In this way, he uses the term "love" to name and explain the mystic experience in the present moment.
I should mention that the Canadian Jesuit philosopher and theologian Bernard Lonergan (1904-1984) formulated five transcendental precepts for people to follow that are 100% compatible with Tony's basic advice about love unencumbered by baggage, as he puts it:
(1) Be Attentive.
(2) Be Intelligent.
(3) Be Reasonable.
(4) Be Responsible.
(5) Be in Love.
Lonergan's American Jesuit follower Robert M. Doran extensively discusses the dissolving of images that block cognition, which in effect is what Tony refers to as baggage, the kind of stuff that encumbers us and that we need to be free from in order to love.
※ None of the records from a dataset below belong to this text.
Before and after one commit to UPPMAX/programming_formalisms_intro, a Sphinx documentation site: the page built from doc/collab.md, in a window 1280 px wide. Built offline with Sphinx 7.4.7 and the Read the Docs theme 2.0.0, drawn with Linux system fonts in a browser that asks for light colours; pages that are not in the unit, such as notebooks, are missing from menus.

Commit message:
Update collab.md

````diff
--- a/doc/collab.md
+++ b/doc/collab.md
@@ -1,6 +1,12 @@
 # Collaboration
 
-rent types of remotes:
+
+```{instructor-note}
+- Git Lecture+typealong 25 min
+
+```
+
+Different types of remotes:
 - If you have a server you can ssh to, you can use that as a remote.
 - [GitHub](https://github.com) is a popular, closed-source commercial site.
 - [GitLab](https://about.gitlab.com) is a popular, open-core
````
Even though the central thrust of Tony's book is to advocate mystic awareness ("the unaware life is not worth living"), he also advocates clear thinking. He says that "what clear thinking calls for is not intelligence - that is easily come by - but the courage that has successfully coped with fear and with desire, for the moment you desire something or fear something, your heart will consciously or unconsciously get in the way of your thinking" (page 141).
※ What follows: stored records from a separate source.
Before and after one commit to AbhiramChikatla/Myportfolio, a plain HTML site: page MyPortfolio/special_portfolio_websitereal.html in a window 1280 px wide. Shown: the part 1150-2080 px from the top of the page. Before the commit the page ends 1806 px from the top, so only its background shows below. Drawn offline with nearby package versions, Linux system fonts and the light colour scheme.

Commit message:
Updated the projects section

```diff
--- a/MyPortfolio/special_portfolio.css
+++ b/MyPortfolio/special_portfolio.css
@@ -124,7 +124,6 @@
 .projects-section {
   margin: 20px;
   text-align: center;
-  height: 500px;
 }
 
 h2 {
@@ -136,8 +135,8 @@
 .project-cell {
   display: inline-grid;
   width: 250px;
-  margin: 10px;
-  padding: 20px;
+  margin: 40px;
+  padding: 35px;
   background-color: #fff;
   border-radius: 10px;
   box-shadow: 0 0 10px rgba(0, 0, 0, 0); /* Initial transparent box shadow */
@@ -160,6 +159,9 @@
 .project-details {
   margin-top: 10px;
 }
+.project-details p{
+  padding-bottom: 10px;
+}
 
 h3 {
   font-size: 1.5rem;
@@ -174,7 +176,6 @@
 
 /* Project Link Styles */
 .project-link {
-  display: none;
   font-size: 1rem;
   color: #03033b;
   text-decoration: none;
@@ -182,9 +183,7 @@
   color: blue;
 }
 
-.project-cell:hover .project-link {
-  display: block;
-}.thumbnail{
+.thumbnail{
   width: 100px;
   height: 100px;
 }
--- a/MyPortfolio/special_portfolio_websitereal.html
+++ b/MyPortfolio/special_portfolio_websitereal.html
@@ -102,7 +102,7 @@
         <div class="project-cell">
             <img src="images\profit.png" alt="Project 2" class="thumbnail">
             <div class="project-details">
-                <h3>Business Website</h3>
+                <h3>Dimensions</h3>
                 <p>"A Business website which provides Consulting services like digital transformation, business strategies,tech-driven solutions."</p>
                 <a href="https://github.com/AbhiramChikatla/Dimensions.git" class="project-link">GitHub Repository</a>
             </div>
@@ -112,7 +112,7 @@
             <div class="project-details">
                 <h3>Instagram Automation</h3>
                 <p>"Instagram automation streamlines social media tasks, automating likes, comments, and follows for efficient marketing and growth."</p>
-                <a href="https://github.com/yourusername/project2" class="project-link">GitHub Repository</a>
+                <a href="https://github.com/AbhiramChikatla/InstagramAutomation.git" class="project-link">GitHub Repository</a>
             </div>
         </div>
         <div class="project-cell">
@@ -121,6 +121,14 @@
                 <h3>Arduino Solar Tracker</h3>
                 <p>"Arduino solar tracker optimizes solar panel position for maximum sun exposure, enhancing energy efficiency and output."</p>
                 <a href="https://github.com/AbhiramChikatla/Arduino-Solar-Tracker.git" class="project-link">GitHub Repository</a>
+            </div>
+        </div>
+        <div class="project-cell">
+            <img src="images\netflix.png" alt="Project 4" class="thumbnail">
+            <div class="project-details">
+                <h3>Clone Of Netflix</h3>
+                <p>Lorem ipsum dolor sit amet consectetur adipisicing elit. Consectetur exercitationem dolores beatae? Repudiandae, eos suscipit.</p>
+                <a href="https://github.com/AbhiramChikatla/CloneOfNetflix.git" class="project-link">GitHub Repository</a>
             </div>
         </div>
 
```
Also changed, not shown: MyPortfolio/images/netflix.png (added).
So to engage in clear thinking, we need "a heart that divests itself of its programming and its self-interest each time that thinking is in progress; a heart that has nothing to protect and owes nothing to ambition and therefore leaves the mind to roam unfettered, fearless and free, in search of truth; a heart that is ever ready to accept new evidence and to change its views" (page 141).
As short as Tony's book THE WAY TO LOVE is, it is chock full of food for thought.
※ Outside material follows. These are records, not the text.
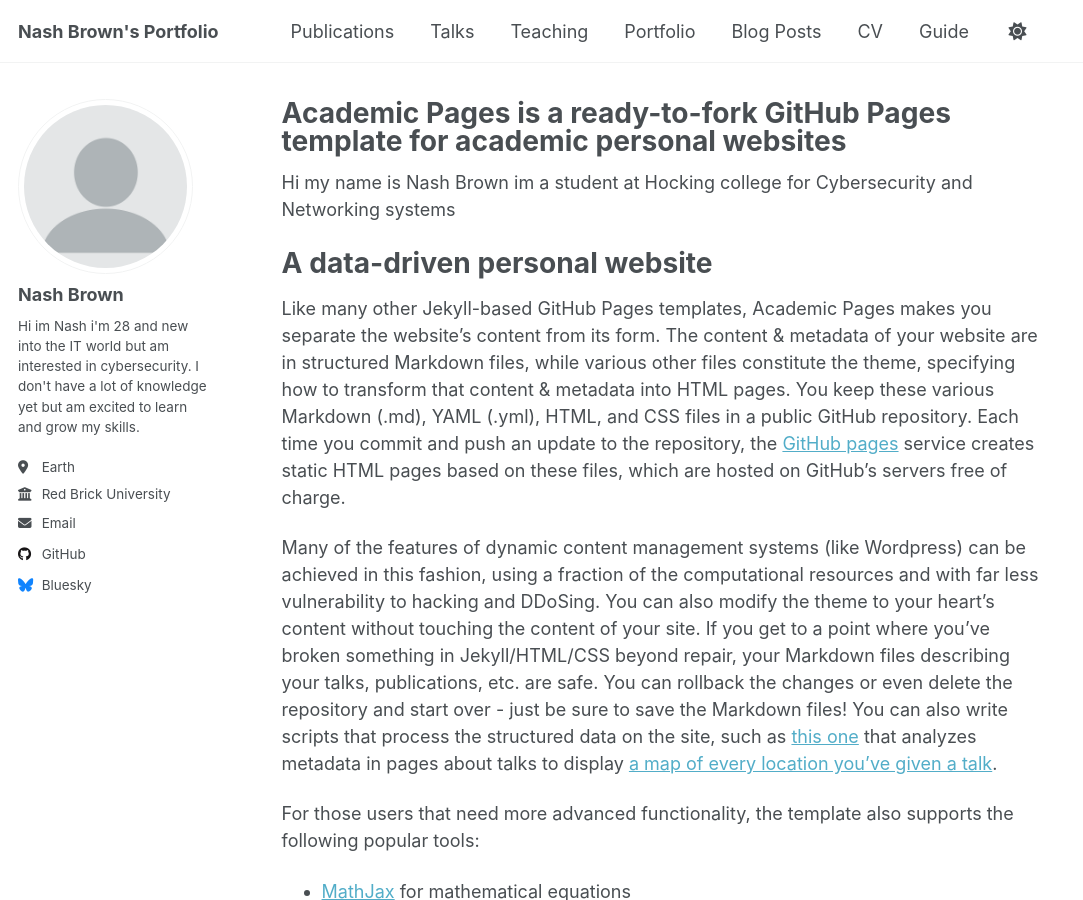
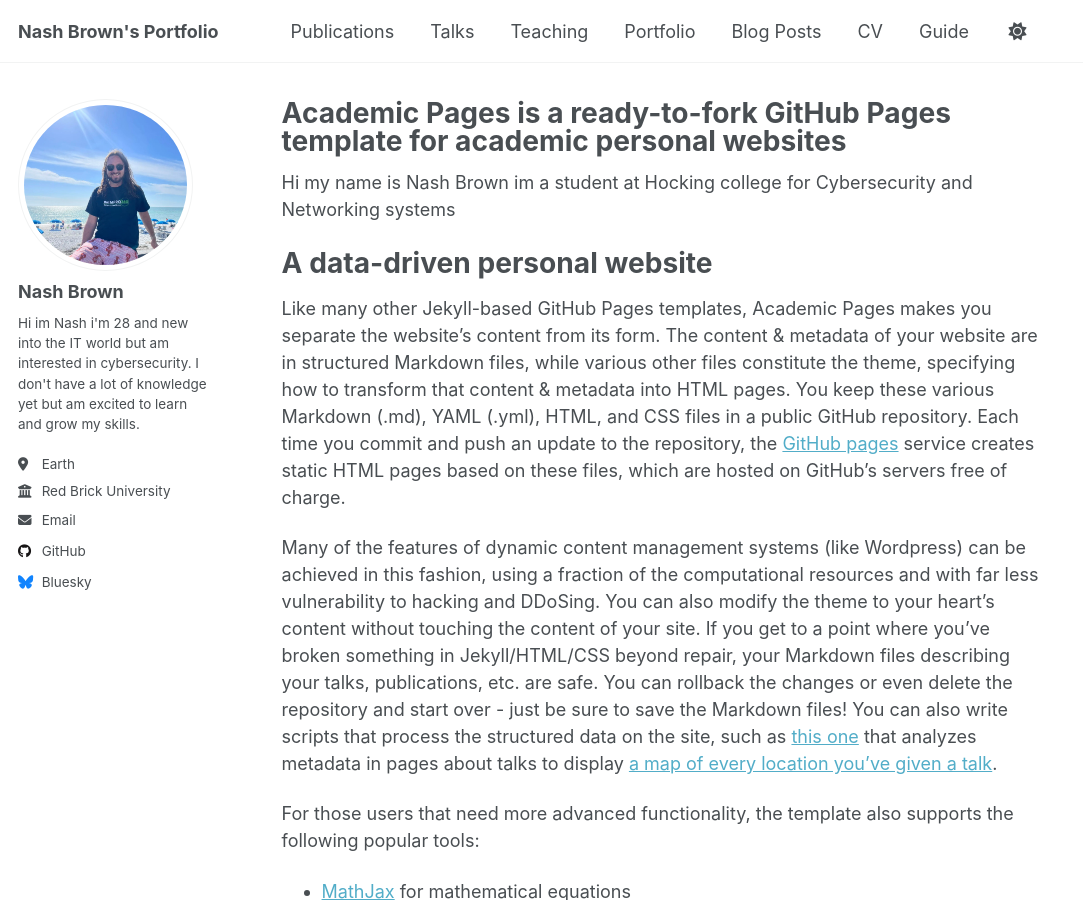
Before and after one commit to N-brown97/Nash-Brown, a Jekyll site: the page built from _pages/about.md, in a window 1280 px wide and 900 px high. Shown: the whole window, without its empty margins (0-1083 px from the left). Built offline with Jekyll 4.4.1, drawn with Linux system fonts in a browser that asks for light colours; a script that is not in the unit is left out.

Commit message:
Update _config.yml

```diff
--- a/_config.yml
+++ b/_config.yml
@@ -23,7 +23,7 @@ repository               : "N-brown/Nash-Brown.github.io"
 #               Additional customization can be done by editing /_includes/author-profile.html
 author:
   # Biographic information
-  avatar           : "profile.png"
+  avatar           : "44114C38-3EE1-437C-94E9-3383D8291956_1_201_a.jpeg"
   name             : "Nash Brown"
   pronouns         : # example: "she/her"
   bio              : "Hi im Nash i'm 28 and new into the IT world but am interested in cybersecurity. I don't have a lot of knowledge yet but am excited to learn and grow my skills."
```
P.S. Nowhere in the text of THE WAY TO LOVE is Tony's indebtedness to the thought of Jiddu Krishnamurti (1895-1986), who was also from India, mentioned. From the retreat that Tony gave in July 1980 in Denver that I attended, I know that he was deeply impressed with Krishnamurti's thought. See, for example, Krishnamurti's book THINK ON THESE THINGS (orig. 1964; reissued Harper Perennial Library, 1989).
The book THE WAY TO LOVE, has been another step towards embracing this way of BEING, loving, and at times I needed to put this book aside to digest - assimilate the very difficult and almost unattainable way of LOVING described by the very articulate, serene Anthony De Mello.
In simple terms it is the way to LOVE unselfishly, to love a person even if you are not with the person.....until now, this simple sentence or statement has been only theory in my being, until now, I have almost been afraid to imagine loving when a loved one is happy in another place, separated by death, divorce, the violent unavoidable changes of life that we simply cannot control.
It is a far cry from the modern rhetoric of suggested SECRETS which only moves individuals closer to the belief that YOU CAN CONTROL ALL, HAVE POWER OVER OTHERS through a certain mental process. It is an acknowledgement that we can control some parts of life, but there are some areas which is not within our control and when this time comes.
When change happens it is bound to be violent to the spirit, mind, emotions and being of self. However, the agreement with life and with our God to accept the change, and to embrace, and than finally to continue to love without abdicating from life, without embarking on angry and bitter roads and certainly without the NEED TO CONTROL when life takes a curve away from our fantastical dream of HAPPINESS.
The rewards - a simple place of SERENITY, and PEACE and a life feeling less afraid TO fear the next moment.
not an occassion, not a joyful memory but alas A STATE OF BEING.
Will I achieve this state of being? I don't know - I hope to - but for now, I am blessed to have been privy to a man who in his simplicity strive to unpack what others have complicated for years.
It is not a book I will read as a once off. I will keep this on my kindle (on my shelves) and revert back, knowing without a doubt that everytime the words - the thoughts - the love, will teach me new ways to love.
Most recent customer reviews
It joyfully outlines the difference between attachment (romantic love) and authentic Love
The teachings apply to every...Read more